“The combination of heat and humidity seems like it’s worse this year than what it’s been in the past,” said Kelly Young, a Cushing resident.

“It has really pushed those substations to the max,” said Terry Brannon, the Cushing City Manager.

Brannon said the city has, what he calls five baby substations, to service residents.

One of the substations was overheating Wednesday.

“We had an issue where the oil was getting too hot,” said Brannon.

On Wednesday, the fire department spent hours spraying the equipment with water.

Then on Thursday, the city had two sprinklers trying to keep them cool.

“I knew we hadn’t reached our peak for the day,” said Mike Starks, the city’s electrical superintendent.

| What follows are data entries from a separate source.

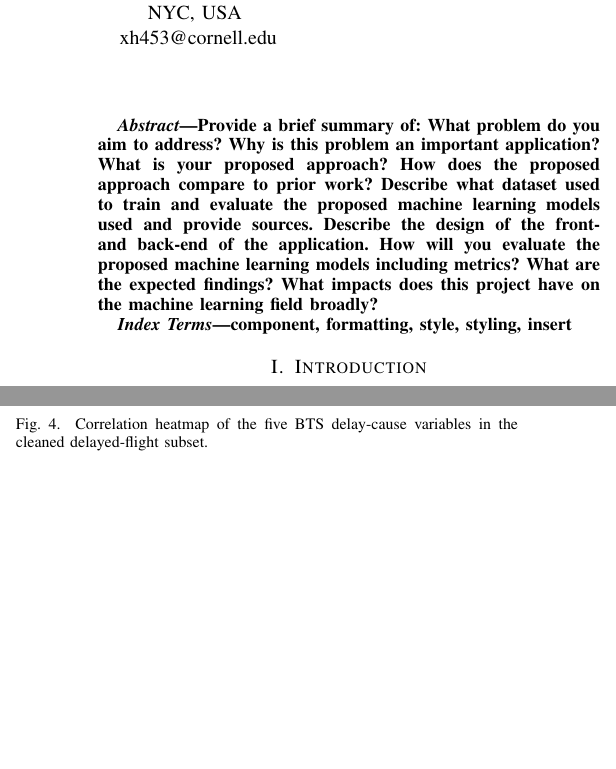
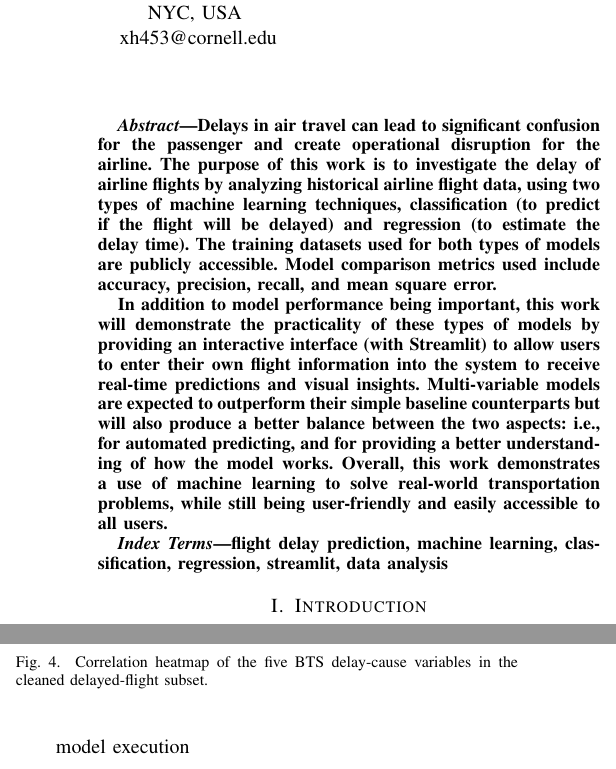
Before and after one commit to yp479-ry/final_project_XYZLW, a LaTeX paper (Final Report Template/[PAML Spring 2026] Final Report Template/main.tex, which reads Final Report Template/[PAML Spring 2026] Final Report Template/final_report_body.tex): two parts of the columns of pages 1 and 3 of 6 before the commit and two parts of the columns of pages 1 and 4 of 6 after it, joined at a grey line, cut so that both start at the same text, the shorter picture padded with empty space. Compiled offline with pdfLaTeX.

Commit message:
Update final_report_body.tex

```diff
--- a/Final Report Template/[PAML Spring 2026] Final Report Template/final_report_body.tex
+++ b/Final Report Template/[PAML Spring 2026] Final Report Template/final_report_body.tex
@@ -7,24 +7,14 @@
 %%%%%%%%%%%%%%%%%%%%
 \begin{abstract}
 
-Provide a brief summary of:
-What problem do you aim to address?
-Why is this problem an important application?
-What is your proposed approach?
-How does the proposed approach compare to prior work?
-Describe what dataset used to train and evaluate the proposed machine learning models used and provide sources.
-Describe the design of the front- and back-end of the application.
-How will you evaluate the proposed machine learning models including metrics?
-What are the expected findings?
-What impacts does this project have on the machine learning field broadly?
+Delays in air travel can lead to significant confusion for the passenger and create operational disruption for the airline. The purpose of this work is to investigate the delay of airline flights by analyzing historical airline flight data, using two types of machine learning techniques, classification (to predict if the flight will be delayed) and regression (to estimate the delay time). The training datasets used for both types of models are publicly accessible. Model comparison metrics used include accuracy, precision, recall, and mean square error.
 
-
-
+In addition to model performance being important, this work will demonstrate the practicality of these types of models by providing an interactive interface (with Streamlit) to allow users to enter their own flight information into the system to receive real-time predictions and visual insights. Multi-variable models are expected to outperform their simple baseline counterparts but will also produce a better balance between the two aspects: i.e., for automated predicting, and for providing a better understanding of how the model works. Overall, this work demonstrates a use of machine learning to solve real-world transportation problems, while still being user-friendly and easily accessible to all users.
 
 \end{abstract}
 
 \begin{IEEEkeywords}
-component, formatting, style, styling, insert
+flight delay prediction, machine learning, classification, regression, streamlit, data analysis
 \end{IEEEkeywords}
 
 %%%%%
```
Also changed, not shown: Final Report Template/[PAML Spring 2026] Final Report Template/final_report_body.tex (9 more changed lines).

Meanwhile, the city posted on Facebook, urging residents to conserve power.

“Maybe consider not using an electric stove until late or consider using a grill outside,” said Brannon. “Maybe consider delaying laundry, drying a load of laundry.”

Residents jumped into action, including the local bank.

“We have certain lights that we turn off that we don’t necessarily need,” said Young, who is also the facility manager at Blue Sky Bank.

The biggest difference was pushing up the thermostat.

“By keeping it just a few degrees warmer in the bank, hopefully it cuts down on the load a little bit,” said Young.

“We love our neighbors enough that we’re willing to help each other,” said Brannon.

On the east side of town, Cushing is building a $10 million substation.

“It should be able to handle the future loads as well as the loads that we are currently facing right now,” said Starks.

It should be finished in April of 2024, because the city is waiting on power poles.

“When we ordered them, there was a 52-week waiting period… they should be here sometime in February,” said Starks.